• Follow Us On Our Preferred Social Media Platform:

Survey suggests multi-fuel future for shipping industry on path to zero emissions

20 Apr 2023

The Global Maritime Forum, Global Centre for MaritimeDecarbonisation (GCMD), the Mærsk Mc- Kinney Møller Center for Zero Carbon Shipping conducted a survey of 29 shipping companies to understand how industry leaders are thinking about future fuels and their plans to adopt cleaner fuels and efficiency-boosting technologies, according to GCMD on Thursday (20 April). 

The companies surveyed roughly represent 20% of the world’s total fleet capacity; they own and operate container ships, tankers, dry bulkers, gas carriers, car carriers, cruise ships, tugs, and offshore vessels.

Respondents, professionals responsible for the decarbonisation efforts of these organisations, were asked about their plans and projections to adopt cleaner fuels and efficiency boosting technologies.

“As the shipping industry is in a period of experimentation and exploration to understand the implications of adopting different green fuels, surveys like this play a crucial role to inform the industry and public, and support shipping’s transition to a zero-emissions future,’’ Professor Lynn Loo, CEO of the Global Centre for Maritime Decarbonisation said. 

The most striking result from the survey is a multi-fuel future: the need to prepare for fleets operating on three or more fuel ’’families.’’ The most common mix by 2050 represented by 40% of respondents is a fleet concurrently running vessels on fuel oil/biodiesel, methane, methanol, and ammonia—a step-change in fuel diversity.

Bo Cerup-Simonsen, CEO of the Mærsk Mc-Kinney Møller Center for Zero Carbon Shipping, said, “the industry will need to think strategically about how to operate multi-fuel fleets and green fuels must be introduced in a safe and cost-efficient manner to make them the preferred alternative to current petroleum products.’’

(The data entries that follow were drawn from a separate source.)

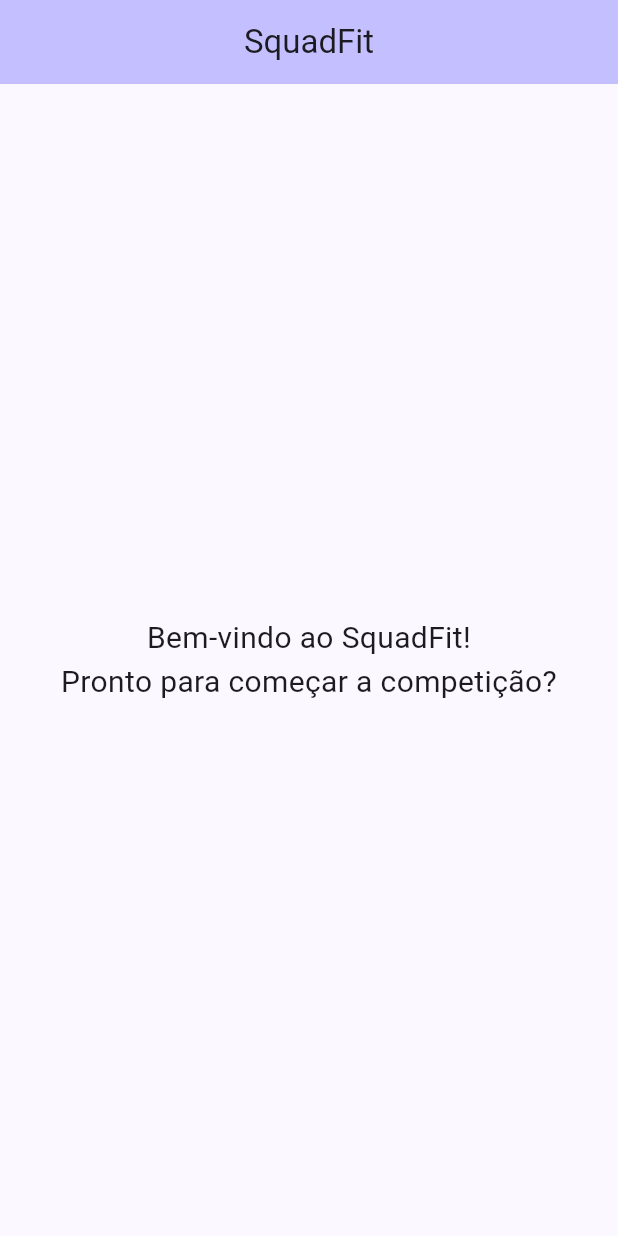
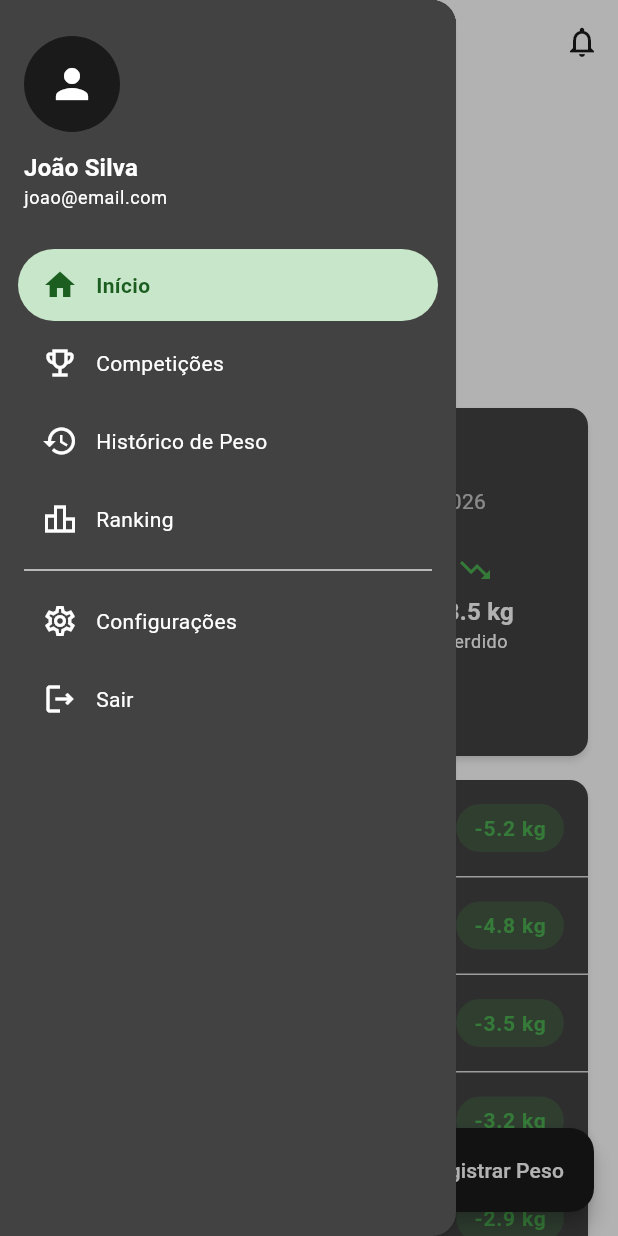
Before and after one commit to uesleiddr/squad-fit, a Flutter app: the screen it shows after launch, with the side drawer open (before the commit the screen has no drawer), on a phone screen of 412 x 824 dp. Run offline on Flutter 3.47's test engine with Material 3 defaults, Android fonts, the phone set to English and light mode, and no system bars.

Commit message:
Refactor app theme and UI components for improved design and functionality

```diff
--- a/lib/app.dart
+++ b/lib/app.dart
@@ -11,8 +11,7 @@ class SquadFitApp extends StatelessWidget {
       title: 'SquadFit',
       debugShowCheckedModeBanner: false,
       theme: AppTheme.lightTheme,
-      darkTheme: AppTheme.darkTheme,
-      themeMode: ThemeMode.system,
+      themeMode: ThemeMode.light,
       home: const HomeScreen(),
     );
   }
--- a/lib/core/theme/app_theme.dart
+++ b/lib/core/theme/app_theme.dart
@@ -1,35 +1,99 @@
 import 'package:flutter/material.dart';
 
 class AppTheme {
-  static const Color primaryColor = Color(0xFF6C63FF);
-  static const Color secondaryColor = Color(0xFF00D9A5);
-  static const Color errorColor = Color(0xFFFF6B6B);
+  // Cores principais
+  static const Color primaryColor = Color(0xFF1A1A1A); // Preto
+  static const Color secondaryColor = Color(0xFF4CAF50); // Verde
+  static const Color errorColor = Color(0xFFEF5350);
+
+  // Cores de superfície (tema claro)
+  static const Color backgroundColor = Colors.white; // Fundo branco
+  static const Color surfaceColor = Color(0xFF424242); // Cards chumbo
+  static const Color surfaceContainerColor = Color(0xFF616161);
 
   static ThemeData lightTheme = ThemeData(
     useMaterial3: true,
-    colorScheme: ColorScheme.fromSeed(
-      seedColor: primaryColor,
+    brightness: Brightness.light,
+    scaffoldBackgroundColor: backgroundColor,
+    colorScheme: const ColorScheme.light(
+      primary: primaryColor,
+      onPrimary: Colors.white,
+      primaryContainer: surfaceColor,
+      onPrimaryContainer: Colors.white,
       secondary: secondaryColor,
+      onSecondary: Colors.white,
+      secondaryContainer: Color(0xFFC8E6C9),
+      onSecondaryContainer: Color(0xFF1B5E20),
+      surface: surfaceColor,
+      onSurface: Colors.white, // Texto branco nos cards chumbo
+      surfaceContainerHighest: surfaceContainerColor,
       error: errorColor,
-      brightness: Brightness.light,
+      onError: Colors.white,
+      outline: Color(0xFFBDBDBD),
     ),
     appBarTheme: const AppBarTheme(
       centerTitle: true,
       elevation: 0,
+      backgroundColor: backgroundColor,
+      foregroundColor: primaryColor,
+    ),
+    cardTheme: CardThemeData(
+      color: surfaceColor,
+      elevation: 2,
+      shadowColor: Colors.black.withValues(alpha: 0.5),
+      surfaceTintColor: Colors.transparent,
+      shape: RoundedRectangleBorder(
+        borderRadius: BorderRadius.circular(12),
+      ),
+    ),
+    floatingActionButtonTheme: const FloatingActionButtonThemeData(
+      backgroundColor: primaryColor,
+      foregroundColor: Colors.white,
+    ),
+    elevatedButtonTheme: ElevatedButtonThemeData(
+      style: ElevatedButton.styleFrom(
+        backgroundColor: primaryColor,
+        foregroundColor: Colors.white,
+        elevation: 2,
+        padding: const EdgeInsets.symmetric(horizontal: 24, vertical: 12),
+        shape: RoundedRectangleBorder(
+          borderRadius: BorderRadius.circular(8),
+        ),
+      ),
+    ),
+    outlinedButtonTheme: OutlinedButtonThemeData(
+      style: OutlinedButton.styleFrom(
+        foregroundColor: primaryColor,
+        side: const BorderSide(color: primaryColor),
+        padding: const EdgeInsets.symmetric(horizontal: 24, vertical: 12),
+        shape: RoundedRectangleBorder(
+          borderRadius: BorderRadius.circular(8),
+        ),
+      ),
+    ),
+    inputDecorationTheme: InputDecorationTheme(
+      filled: true,
+      fillColor: Colors.white,
+      border: OutlineInputBorder(
+        borderRadius: BorderRadius.circular(8),
+        borderSide: const BorderSide(color: Color(0xFFE0E0E0)),
+      ),
+      enabledBorder: OutlineInputBorder(
+        borderRadius: BorderRadius.circular(8),
+        borderSide: const BorderSide(color: Color(0xFFE0E0E0)),
+      ),
+      contentPadding: const EdgeInsets.symmetric(horizontal: 16, vertical: 14),
+    ),
+    dividerTheme: const DividerThemeData(
+      color: Color(0xFFE0E0E0),
+    ),
+    drawerTheme: DrawerThemeData(
+      backgroundColor: surfaceColor,
+      surfaceTintColor: Colors.transparent,
+      shadowColor: Colors.black.withValues(alpha: 0.3),
+      scrimColor: Colors.black.withValues(alpha: 0.3),
     ),
   );
 
-  static ThemeData darkTheme = ThemeData(
-    useMaterial3: true,
-    colorScheme: ColorScheme.fromSeed(
-      seedColor: primaryColor,
-      secondary: secondaryColor,
-      error: errorColor,
-      brightness: Brightness.dark,
-    ),
-    appBarTheme: const AppBarTheme(
-      centerTitle: true,
-      elevation: 0,
-    ),
-  );
+  static ThemeData darkTheme = lightTheme;
 }
--- a/lib/features/home/screens/home_screen.dart
+++ b/lib/features/home/screens/home_screen.dart
@@ -1,4 +1,7 @@
 import 'package:flutter/material.dart';
+import '../widgets/app_drawer.dart';
+import '../widgets/user_stats_card.dart';
+import '../widgets/ranking_list.dart';
 
 class HomeScreen extends StatelessWidget {
   const HomeScreen({super.key});
@@ -8,14 +11,53 @@ class HomeScreen extends StatelessWidget {
     return Scaffold(
       appBar: AppBar(
         title: const Text('SquadFit'),
-        backgroundColor: Theme.of(context).colorScheme.inversePrimary,
+        centerTitle: true,
+        actions: [
+          IconButton(
+            icon: const Icon(Icons.notifications_outlined),
+            onPressed: () {},
+          ),
+        ],
       ),
-      body: const Center(
-        child: Text(
-          'Bem-vindo ao SquadFit!\nPronto para começar a competição?',
-          textAlign: TextAlign.center,
-          style: TextStyle(fontSize: 20),
+      drawer: const AppDrawer(),
+      drawerEdgeDragWidth: 60,
+      body: SafeArea(
+        child: ScrollConfiguration(
+          behavior: ScrollConfiguration.of(context).copyWith(overscroll: false),
+          child: SingleChildScrollView(
+            physics: const ClampingScrollPhysics(),
+            padding: const EdgeInsets.all(16),
+            child: Column(
+              crossAxisAlignment: CrossAxisAlignment.start,
+              children: [
+                // Área reservada para animação futura
+                SizedBox(
+                  height: 180,
+                  width: double.infinity,
+                  child: Center(
+                    child: Text(
+                      '[ Área da Animação ]',
+                      style: TextStyle(
+                        color: Colors.grey.shade400,
+                        fontSize: 14,
+                      ),
+                    ),
+                  ),
+                ),
+                const SizedBox(height: 16),
+                const UserStatsCard(),
+                const SizedBox(height: 8),
+                const RankingList(),
+                const SizedBox(height: 80),
+              ],
+            ),
+          ),
         ),
+      ),
+      floatingActionButton: FloatingActionButton.extended(
+        onPressed: () {},
+        icon: const Icon(Icons.add),
+        label: const Text('Registrar Peso'),
       ),
     );
   }
--- /dev/null
+++ b/lib/features/home/widgets/app_drawer.dart
@@ -0,0 +1,154 @@
+import 'package:flutter/material.dart';
+
+class AppDrawer extends StatelessWidget {
+  final VoidCallback? onClose;
+
+  const AppDrawer({super.key, this.onClose});
+
+  void _handleTap(BuildContext context) {
+    if (onClose != null) {
+      onClose!();
+    } else {
+      Navigator.pop(context);
+    }
+  }
+
+  @override
+  Widget build(BuildContext context) {
+    return Drawer(
+      child: SafeArea(
+        child: ListView(
+          padding: EdgeInsets.zero,
+          children: [
+            Container(
+              padding: const EdgeInsets.fromLTRB(16, 24, 16, 16),
+              decoration: BoxDecoration(
+                color: Theme.of(context).colorScheme.primaryContainer,
+              ),
+              child: Column(
+                crossAxisAlignment: CrossAxisAlignment.start,
+                children: [
+                  CircleAvatar(
+                    radius: 32,
+                    backgroundColor: Theme.of(context).colorScheme.primary,
+                    child: const Icon(
+                      Icons.person,
+                      size: 32,
+                      color: Colors.white,
+                    ),
+                  ),
+                  const SizedBox(height: 12),
+                  Text(
+                    'João Silva',
+                    style: Theme.of(context).textTheme.titleMedium?.copyWith(
+                          fontWeight: FontWeight.bold,
+                        ),
+                  ),
+                  Text(
+                    'joao@email.com',
+                    style: Theme.of(context).textTheme.bodySmall,
+                  ),
+                ],
+              ),
+            ),
+            const SizedBox(height: 8),
+            _DrawerItem(
+              icon: Icons.home_outlined,
+              selectedIcon: Icons.home,
+              title: 'Início',
+              selected: true,
+              onTap: () => _handleTap(context),
+            ),
+            _DrawerItem(
+              icon: Icons.emoji_events_outlined,
+              selectedIcon: Icons.emoji_events,
+              title: 'Competições',
+              onTap: () => _handleTap(context),
+            ),
+            _DrawerItem(
+              icon: Icons.history_outlined,
+              selectedIcon: Icons.history,
+              title: 'Histórico de Peso',
+              onTap: () => _handleTap(context),
+            ),
+            _DrawerItem(
+              icon: Icons.leaderboard_outlined,
+              selectedIcon: Icons.leaderboard,
+              title: 'Ranking',
+              onTap: () => _handleTap(context),
+            ),
+            const Divider(indent: 16, endIndent: 16),
+            _DrawerItem(
+              icon: Icons.settings_outlined,
+              selectedIcon: Icons.settings,
+              title: 'Configurações',
+              onTap: () => _handleTap(context),
+            ),
+            _DrawerItem(
+              icon: Icons.logout_outlined,
+              selectedIcon: Icons.logout,
+              title: 'Sair',
+              onTap: () => _handleTap(context),
+            ),
+          ],
+        ),
+      ),
+    );
+  }
+}
+
+class _DrawerItem extends StatelessWidget {
+  final IconData icon;
+  final IconData selectedIcon;
+  final String title;
+  final bool selected;
+  final VoidCallback onTap;
+
+  const _DrawerItem({
+    required this.icon,
+    required this.selectedIcon,
+    required this.title,
+    this.selected = false,
+    required this.onTap,
+  });
+
+  @override
+  Widget build(BuildContext context) {
+    final colorScheme = Theme.of(context).colorScheme;
+
+    return Padding(
+      padding: const EdgeInsets.symmetric(horizontal: 12, vertical: 2),
+      child: Material(
+        color: selected ? colorScheme.secondaryContainer : Colors.transparent,
+        borderRadius: BorderRadius.circular(28),
+        child: InkWell(
+          borderRadius: BorderRadius.circular(28),
+          onTap: onTap,
+          child: Padding(
+            padding: const EdgeInsets.symmetric(horizontal: 16, vertical: 12),
+            child: Row(
+              children: [
+                Icon(
+                  selected ? selectedIcon : icon,
+                  color: selected
+                      ? colorScheme.onSecondaryContainer
+                      : colorScheme.onSurface,
+                ),
+                const SizedBox(width: 12),
+                Text(
+                  title,
+                  style: TextStyle(
+                    fontWeight: selected ? FontWeight.w600 : FontWeight.normal,
+                    color: selected
+                        ? colorScheme.onSecondaryContainer
+                        : colorScheme.onSurface,
+                  ),
+                ),
+              ],
+            ),
+          ),
+        ),
+      ),
+    );
+  }
+}
--- /dev/null
+++ b/lib/features/home/widgets/ranking_list.dart
@@ -0,0 +1,146 @@
+import 'package:flutter/material.dart';
+
+class RankingList extends StatelessWidget {
+  const RankingList({super.key});
+
+  @override
+  Widget build(BuildContext context) {
+    final rankings = [
+      _RankingData(position: 1, name: 'Maria Santos', lost: 5.2, isCurrentUser: false),
+      _RankingData(position: 2, name: 'Pedro Lima', lost: 4.8, isCurrentUser: false),
+      _RankingData(position: 3, name: 'João Silva', lost: 3.5, isCurrentUser: true),
+      _RankingData(position: 4, name: 'Ana Costa', lost: 3.2, isCurrentUser: false),
+      _RankingData(position: 5, name: 'Carlos Souza', lost: 2.9, isCurrentUser: false),
+      _RankingData(position: 6, name: 'Lucia Ferreira', lost: 2.5, isCurrentUser: false),
+      _RankingData(position: 7, name: 'Bruno Oliveira', lost: 2.1, isCurrentUser: false),
+    ];
+
+    return Card(
+      child: ListView.separated(
+        shrinkWrap: true,
+        physics: const NeverScrollableScrollPhysics(),
+        itemCount: rankings.length,
+        separatorBuilder: (context, index) => const Divider(height: 1, indent: 72),
+        itemBuilder: (context, index) {
+          final ranking = rankings[index];
+          return _RankingTile(data: ranking);
+        },
+      ),
+    );
+  }
+}
+
+class _RankingData {
+  final int position;
+  final String name;
+  final double lost;
+  final bool isCurrentUser;
+
+  _RankingData({
+    required this.position,
+    required this.name,
+    required this.lost,
+    required this.isCurrentUser,
+  });
+}
+
+class _RankingTile extends StatelessWidget {
+  final _RankingData data;
+
+  const _RankingTile({required this.data});
+
+  @override
+  Widget build(BuildContext context) {
+    final colorScheme = Theme.of(context).colorScheme;
+
+    return ListTile(
+      contentPadding: const EdgeInsets.symmetric(horizontal: 16, vertical: 4),
+      leading: _buildPositionBadge(context),
+      title: Row(
+        children: [
+          Text(
+            data.name,
+            style: TextStyle(
+              fontWeight: data.isCurrentUser ? FontWeight.bold : FontWeight.normal,
+              color: colorScheme.onSurface,
+            ),
+          ),
+          if (data.isCurrentUser) ...[
+            const SizedBox(width: 8),
+            Container(
+              padding: const EdgeInsets.symmetric(horizontal: 8, vertical: 2),
+              decoration: BoxDecoration(
+                color: colorScheme.primary.withValues(alpha: 0.2),
+                borderRadius: BorderRadius.circular(12),
+              ),
+              child: Text(
+                'Você',
+                style: TextStyle(
+                  color: colorScheme.onSurface,
+                  fontSize: 12,
+                  fontWeight: FontWeight.w500,
+                ),
+              ),
+            ),
+          ],
+        ],
+      ),
+      trailing: Container(
+        padding: const EdgeInsets.symmetric(horizontal: 12, vertical: 6),
+        decoration: BoxDecoration(
+          color: Colors.green.withValues(alpha: 0.2),
+          borderRadius: BorderRadius.circular(20),
+        ),
+        child: Text(
+          '-${data.lost} kg',
+          style: const TextStyle(
+            color: Colors.green,
+            fontWeight: FontWeight.bold,
+            fontSize: 14,
+          ),
+        ),
+      ),
+    );
+  }
+
+  Widget _buildPositionBadge(BuildContext context) {
+    Color badgeColor;
+    IconData? icon;
+
+    switch (data.position) {
+      case 1:
+        badgeColor = Colors.amber;
+        icon = Icons.emoji_events;
+        break;
+      case 2:
+        badgeColor = Colors.grey.shade400;
+        icon = Icons.emoji_events;
+        break;
+      case 3:
+        badgeColor = Colors.brown.shade300;
+        icon = Icons.emoji_events;
+        break;
+      default:
+        badgeColor = Colors.grey;
+        icon = null;
+    }
+
+    return SizedBox(
+      width: 40,
+      height: 40,
+      child: CircleAvatar(
+        backgroundColor: badgeColor.withValues(alpha: 0.2),
+        child: icon != null
+            ? Icon(icon, color: badgeColor, size: 20)
+            : Text(
+                '${data.position}',
+                style: TextStyle(
+                  color: badgeColor,
+                  fontWeight: FontWeight.bold,
+                  fontSize: 16,
+                ),
+              ),
+      ),
+    );
+  }
+}
--- /dev/null
+++ b/lib/features/home/widgets/user_stats_card.dart
@@ -0,0 +1,136 @@
+import 'package:flutter/material.dart';
+
+class UserStatsCard extends StatelessWidget {
+  const UserStatsCard({super.key});
+
+  @override
+  Widget build(BuildContext context) {
+    final colorScheme = Theme.of(context).colorScheme;
+
+    return Card(
+      elevation: 2,
+      child: Padding(
+        padding: const EdgeInsets.all(20),
+        child: Column(
+          crossAxisAlignment: CrossAxisAlignment.start,
+          children: [
+            Row(
+              children: [
+                CircleAvatar(
+                  radius: 28,
+                  backgroundColor: colorScheme.primary,
+                  child: const Icon(
+                    Icons.person,
+                    size: 28,
+                    color: Colors.white,
+                  ),
+                ),
+                const SizedBox(width: 16),
+                Expanded(
+                  child: Column(
+                    crossAxisAlignment: CrossAxisAlignment.start,
+                    children: [
+                      Text(
+                        'Olá, João!',
+                        style: Theme.of(context).textTheme.titleLarge?.copyWith(
+                              fontWeight: FontWeight.bold,
+                            ),
+                      ),
+                      Text(
+                        'Competição: Desafio Verão 2026',
+                        style: Theme.of(context).textTheme.bodyMedium?.copyWith(
+                              color: colorScheme.onPrimaryContainer
+                                  .withValues(alpha: 0.7),
+                            ),
+                      ),
+                    ],
+                  ),
+                ),
+              ],
+            ),
+            const SizedBox(height: 20),
+            Row(
+              children: [
+                Expanded(
+                  child: _StatItem(
+                    icon: Icons.monitor_weight_outlined,
+                    label: 'Peso Atual',
+                    value: '82.5 kg',
+                    color: colorScheme.primary,
+                  ),
+                ),
+                Expanded(
+                  child: _StatItem(
+                    icon: Icons.flag_outlined,
+                    label: 'Meta',
+                    value: '75.0 kg',
+                    color: colorScheme.secondary,
+                  ),
+                ),
+                Expanded(
+                  child: _StatItem(
+                    icon: Icons.trending_down,
+                    label: 'Perdido',
+                    value: '-3.5 kg',
+                    color: Colors.green,
+                  ),
+                ),
+              ],
+            ),
+            const SizedBox(height: 16),
+            ClipRRect(
+              borderRadius: BorderRadius.circular(8),
+              child: LinearProgressIndicator(
+                value: 0.47,
+                minHeight: 8,
+                backgroundColor: colorScheme.surface,
+                valueColor: AlwaysStoppedAnimation<Color>(colorScheme.primary),
+              ),
+            ),
+            const SizedBox(height: 8),
+            Text(
+              '47% da meta atingida',
+              style: Theme.of(context).textTheme.bodySmall?.copyWith(
+                    color: colorScheme.onPrimaryContainer.withValues(alpha: 0.7),
+                  ),
+            ),
+          ],
+        ),
+      ),
+    );
+  }
+}
+
+class _StatItem extends StatelessWidget {
+  final IconData icon;
+  final String label;
+  final String value;
+  final Color color;
+
+  const _StatItem({
+    required this.icon,
+    required this.label,
+    required this.value,
+    required this.color,
+  });
+
+  @override
+  Widget build(BuildContext context) {
+    return Column(
+      children: [
+        Icon(icon, color: color, size: 24),
+        const SizedBox(height: 4),
+        Text(
+          value,
+          style: Theme.of(context).textTheme.titleMedium?.copyWith(
+                fontWeight: FontWeight.bold,
+              ),
+        ),
+        Text(
+          label,
+          style: Theme.of(context).textTheme.bodySmall,
+        ),
+      ],
+    );
+  }
+}
--- a/pubspec.yaml
+++ b/pubspec.yaml
@@ -34,6 +34,7 @@ dependencies:
   # The following adds the Cupertino Icons font to your application.
   # Use with the CupertinoIcons class for iOS style icons.
   cupertino_icons: ^1.0.8
+  animations: ^2.0.11
 
 dev_dependencies:
   flutter_test:
```
Also changed, not shown: pubspec.lock.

Other findings from the survey suggest that internal combustion engines will remain the preferred technology through 2050, and that the speed of shipping industry’s adoption of alternative fuels will be a function of the cost gap with fossil fuels and the degree of availability of such greener alternatives at ports worldwide.

Ports and bunker suppliers might prioritise the availability of individual fuels in the short term. But in the longer-term, ports that wish to attract the greatest possible number of future vessels should prepare for the need to offer multiple fuel types.

The single most important factor in fuel choice will likely be the rate of decarbonisation required by regulators. Policymakers and regulators can help close the cost gap between green fuels and fossil fuels and create a “level playing field” for all shipping companies to accelerate their adoption of green fuels.

’’To reach zero-emissions by 2050, the industry needs a more ambitious regulatory framework with clear reduction targets and supporting policies to close the cost gap between green fuels and the fossil fuels that current power the global fleet. The sooner there is clarity about targets and policies, and the sooner these come into effect, the easier it will be for companies to develop a view on how to meet the goals. The role of regulators will be crucial in this process, in particular the outcome of the ongoing negotiations at the IMO,” Johannah Christensen, CEO of the Global Maritime Forum, said.

“The survey paints a multi-fuel picture of the industry that is striking. The onus is on each shipping company to develop its own proprietary view of its future fuel mix in line with its business strategy and decarbonisation ambitions,’’ the trio said.

The survey was conducted with analytical support by McKinsey & Company.

Note: Download the report ‘The shipping industry’s fuel choices on the path to net zero’ here.


Photo credit: Global Maritime Forum, GCMD, Mærsk Mc- Kinney Møller Center for Zero Carbon Shipping
Published: 20 April, 2023

Related News

Featured News

Our Industry Partners

PR Newswire